Newby Hall Gardens
Owner and Curator: Lucinda Compton
Favourite plant (for late summer colour)? The Autumn Garden at Newby Hall is famous for its new world Salvias, so I would have to say salvias…for the range of explosive and impactful colour and the variety of form.
Top tip for long-lasting flowers? In order to extend flowering life, often the team adopt the ‘Chelsea Chop’, cutting back more than just dead-heading, normally done around the time of the Chelsea Flower Show, but at Newby we are still doing this in July!
Where to look in the garden? The best place to see late summer colour is actually the Autumn Garden which dazzles with colour every year, here you’ll find over 40 varieties of new world salvias, it even has it’s own variety, Salvia microphylla ‘Newby Hall’. Other late-flowering herbaceous plants are grown with a view to attract pollinating insects.
Sir Harold Hillier Gardens
Head Gardener: Fran Clifton

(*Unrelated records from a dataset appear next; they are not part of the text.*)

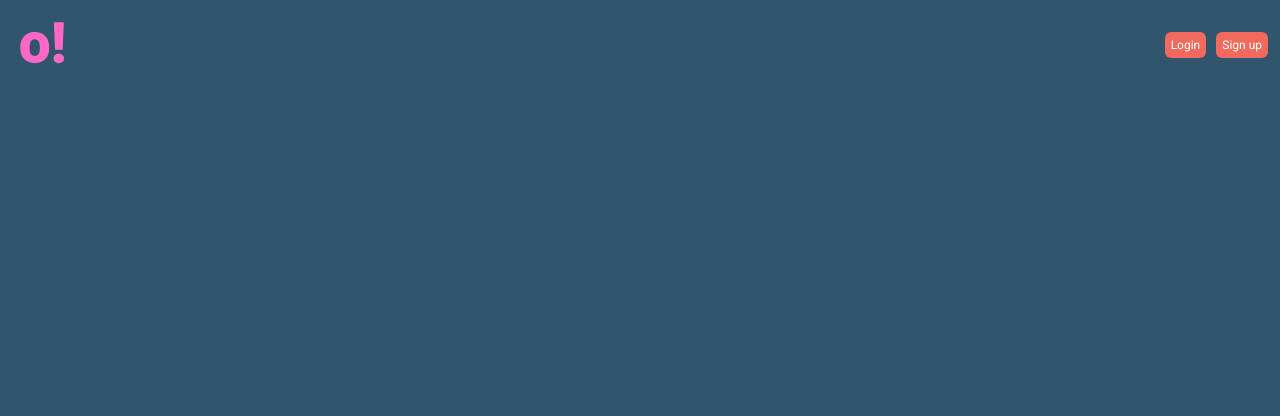
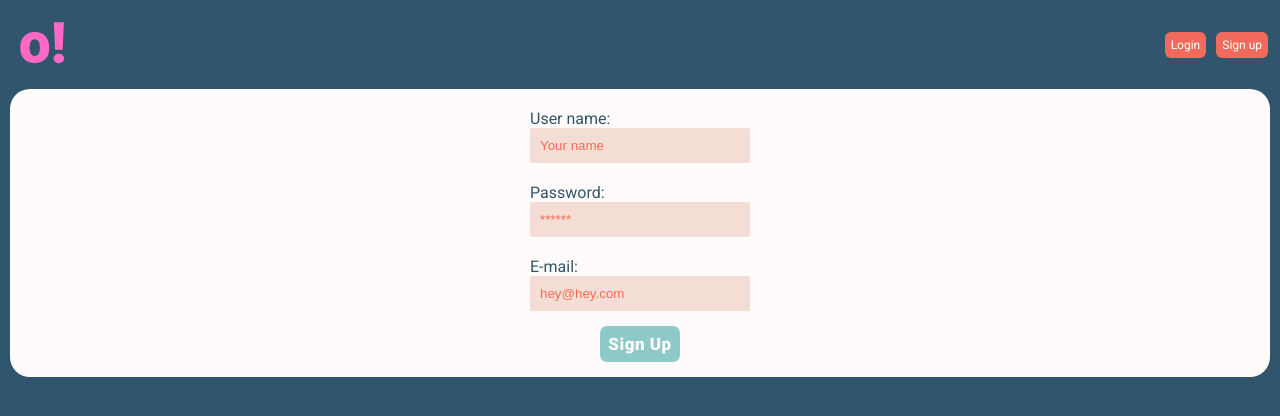
Before and after one commit to Ragtulf/FoodApp-frontend, a React (Create React App) app: page /signup in a window 1280 px wide. Shown: the top 416 px of the page. Built offline with nearby package versions, Linux system fonts and the light colour scheme.

Commit message:
Made a signup form for users.

```diff
--- a/src/App.js
+++ b/src/App.js
@@ -4,6 +4,7 @@ import { Feed } from './pages/Feed'
 import { Recipe } from './pages/Recipe'
 import { CreateNew } from './pages/CreateNew'
 import { Header } from './components/Header/Header'
+import { SignupForm } from './pages/SignupForm'
 
 export const App = () => {
   return (
@@ -23,6 +24,10 @@ export const App = () => {
           <CreateNew />
         </Route>
 
+        <Route path="/signup">
+          <SignupForm />
+        </Route>
+
       </Switch>
     </BrowserRouter>
   )
--- a/src/components/DynamicInput.js
+++ b/src/components/DynamicInput.js
@@ -5,6 +5,8 @@ export const DynamicInput = ({ placeholderText, buttonText, fields, setFields })
 
   const handleChange = (index, event) => {
     event.preventDefault()
+    // const array = []
+    // array.push(item)
     const values = [...fields]
     values[index].value = event.target.value
     // const [...fields] = event.target.value
--- /dev/null
+++ b/src/pages/SignupForm.js
@@ -0,0 +1,110 @@
+import React, { useState } from 'react'
+import { useHistory } from 'react-router-dom'
+import styled from 'styled-components/macro'
+import { ShareButton } from '../components/Button/ShareButton'
+
+// const signupURL = 'https://grymt-food-app.herokuapp.com/signup'
+const signupURL = 'http://localhost:8080/signup'
+
+export const SignupForm = () => {
+  const [userName, setUserName] = useState('')
+  const [email, setEmail] = useState('')
+  const [password, setPassword] = useState('')
+  const history = useHistory()
+
+  const handleSignup = event => {
+    event.preventDefault()
+
+    fetch(signupURL, {
+      method: 'POST',
+      body: JSON.stringify({ userName, email, password }),
+      headers: { 'Content-Type': 'application/json' }
+    })
+      .then(res => {
+        if (!res.ok) {
+          console.log('Error on fetch')
+        } else {
+          return res.json()
+        }
+      })
+      .then(() => {
+        setUserName('')
+        setEmail('')
+        setPassword('')
+        history.push('/')
+      })
+      .catch(err => console.log('errors', err))
+  }
+
+  return (
+    <UserForm onSubmit={handleSignup}>
+      <SignupLabel>
+        User name:
+        <InputField
+          required
+          type="text"
+          onChange={(event) => setUserName(event.target.value)}
+          value={userName}
+          placeholder="Your name"
+        />
+      </SignupLabel>
+
+      <SignupLabel>
+        Password:
+        <InputField
+          required
+          type="password"
+          onChange={(event) => setPassword(event.target.value)}
+          value={password}
+          placeholder="******"
+        />
+      </SignupLabel>
+
+      <SignupLabel>
+        E-mail:
+        <InputField
+          required
+          type="email"
+          onChange={(event) => setEmail(event.target.value)}
+          value={email}
+          placeholder="hey@hey.com"
+        />
+      </SignupLabel>
+
+      <ShareButton buttonName='Sign Up' />
+    </UserForm>
+  )
+}
+
+const UserForm = styled.form`
+  display: flex;
+  flex-direction: column;
+  justify-content: flex-start;
+  align-items: center;
+  background: #FFFBFA;
+  border-radius: 20px;
+  margin: 0px 10px;
+  padding: 10px;
+  `
+
+const SignupLabel = styled.label`
+  display: flex;
+  flex-direction: column;
+  margin: 10px;
+  color: #31556D;
+`
+
+const InputField = styled.input`
+  width: 200px;
+  padding: 10px;
+  background: #F3DDD4;
+  border-radius: 2px;
+  border: none;
+  ::placeholder,
+  ::-webkit-input-placeholder {
+    color: #F56C54;
+  }
+  :-ms-input-placeholder {
+    color: #F56C54;
+  }
+  `
```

Favourite plant? Scutellaria incana is a lovely North American perennial, commonly known as the Skullcap. It’s usually blue, however, can vary in shades of light to darker tones. Self-supporting and sturdy, it doesn’t need any support even in strong winds.
Top tip? To keep flowers going as long as possible, you ought to keep the moisture level as balanced as possible, such as using a layer of mulch. Compost or even wood chip (well-seasoned) will not only help to suppress the weeds, but retain moisture too.
Where to look? Centenary Border is certainly top of the list, closely followed by the pond and of course Hydrangea Walk.
Borde Hill Garden
Head Gardener: Andy Stevens
Favourite Plant? Phygelius ‘Funfair Coral’ (Cape fuchsia) with arching spikes of coral purple trumpet flowers. It’s a resilient woody perennial plant and does well in our rich clay soil. It’s an attractive plant with good green foliage, ideal for the front of a border or in a container.
Top tip? Watering regularly and for a long period, at night or in the early morning. Mulch well for water retention and for feeding the plant.
Where to look? In the Mid-Summer Border (which is south-west facing) and in the beds outside the greenhouse, where it’s sheltered and sunny.
Pensthorpe Natural Park
Head Gardener: Jonathan Pearce